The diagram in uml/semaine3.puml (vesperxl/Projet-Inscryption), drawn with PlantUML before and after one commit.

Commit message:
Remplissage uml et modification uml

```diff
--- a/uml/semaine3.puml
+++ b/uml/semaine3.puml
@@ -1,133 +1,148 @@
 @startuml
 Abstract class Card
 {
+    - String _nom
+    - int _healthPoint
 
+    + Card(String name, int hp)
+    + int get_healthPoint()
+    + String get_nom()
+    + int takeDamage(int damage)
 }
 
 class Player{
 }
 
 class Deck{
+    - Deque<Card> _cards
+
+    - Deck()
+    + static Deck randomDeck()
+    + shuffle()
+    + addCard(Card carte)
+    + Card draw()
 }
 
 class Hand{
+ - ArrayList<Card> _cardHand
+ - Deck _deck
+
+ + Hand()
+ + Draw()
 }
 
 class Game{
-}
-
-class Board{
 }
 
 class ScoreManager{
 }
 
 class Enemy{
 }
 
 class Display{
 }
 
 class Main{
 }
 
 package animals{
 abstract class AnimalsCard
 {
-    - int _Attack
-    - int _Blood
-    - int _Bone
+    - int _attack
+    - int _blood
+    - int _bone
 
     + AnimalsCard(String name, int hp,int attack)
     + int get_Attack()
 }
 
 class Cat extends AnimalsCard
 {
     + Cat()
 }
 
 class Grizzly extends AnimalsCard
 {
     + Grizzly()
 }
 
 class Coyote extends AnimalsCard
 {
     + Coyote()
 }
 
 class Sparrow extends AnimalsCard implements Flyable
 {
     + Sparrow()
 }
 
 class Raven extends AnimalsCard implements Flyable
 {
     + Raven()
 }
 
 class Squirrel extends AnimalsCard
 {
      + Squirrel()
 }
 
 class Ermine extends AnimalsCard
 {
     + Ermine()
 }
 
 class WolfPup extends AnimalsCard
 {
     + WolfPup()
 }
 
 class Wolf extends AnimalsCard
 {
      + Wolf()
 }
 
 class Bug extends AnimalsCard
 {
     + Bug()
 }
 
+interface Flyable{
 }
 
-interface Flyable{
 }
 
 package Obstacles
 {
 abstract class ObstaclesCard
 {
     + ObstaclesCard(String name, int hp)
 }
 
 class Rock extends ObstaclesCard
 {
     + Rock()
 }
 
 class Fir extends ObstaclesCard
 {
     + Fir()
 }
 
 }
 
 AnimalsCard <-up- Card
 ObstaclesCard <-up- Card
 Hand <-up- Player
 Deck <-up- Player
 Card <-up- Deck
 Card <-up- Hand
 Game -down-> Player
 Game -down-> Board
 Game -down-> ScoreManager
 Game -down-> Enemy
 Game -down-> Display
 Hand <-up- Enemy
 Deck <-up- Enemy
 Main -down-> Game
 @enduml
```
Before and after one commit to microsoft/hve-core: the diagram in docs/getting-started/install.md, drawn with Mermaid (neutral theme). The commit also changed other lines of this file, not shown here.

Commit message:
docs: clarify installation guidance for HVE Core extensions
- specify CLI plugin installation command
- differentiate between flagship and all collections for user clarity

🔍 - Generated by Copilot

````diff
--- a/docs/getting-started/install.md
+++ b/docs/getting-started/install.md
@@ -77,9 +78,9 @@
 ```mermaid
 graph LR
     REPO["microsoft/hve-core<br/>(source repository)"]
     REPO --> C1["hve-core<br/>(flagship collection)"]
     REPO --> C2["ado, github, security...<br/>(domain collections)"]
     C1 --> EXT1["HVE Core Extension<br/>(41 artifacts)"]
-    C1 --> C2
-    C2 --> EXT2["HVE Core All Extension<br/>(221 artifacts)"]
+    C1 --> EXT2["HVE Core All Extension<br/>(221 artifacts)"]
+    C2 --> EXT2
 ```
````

——

◆ Exercise description: Go through the entries above and report every line in which the word "down" appears.

◆ Response:
 Game -down-> Player
 Game -down-> Board
 Game -down-> ScoreManager
 Game -down-> Enemy
 Game -down-> Display
 Main -down-> Game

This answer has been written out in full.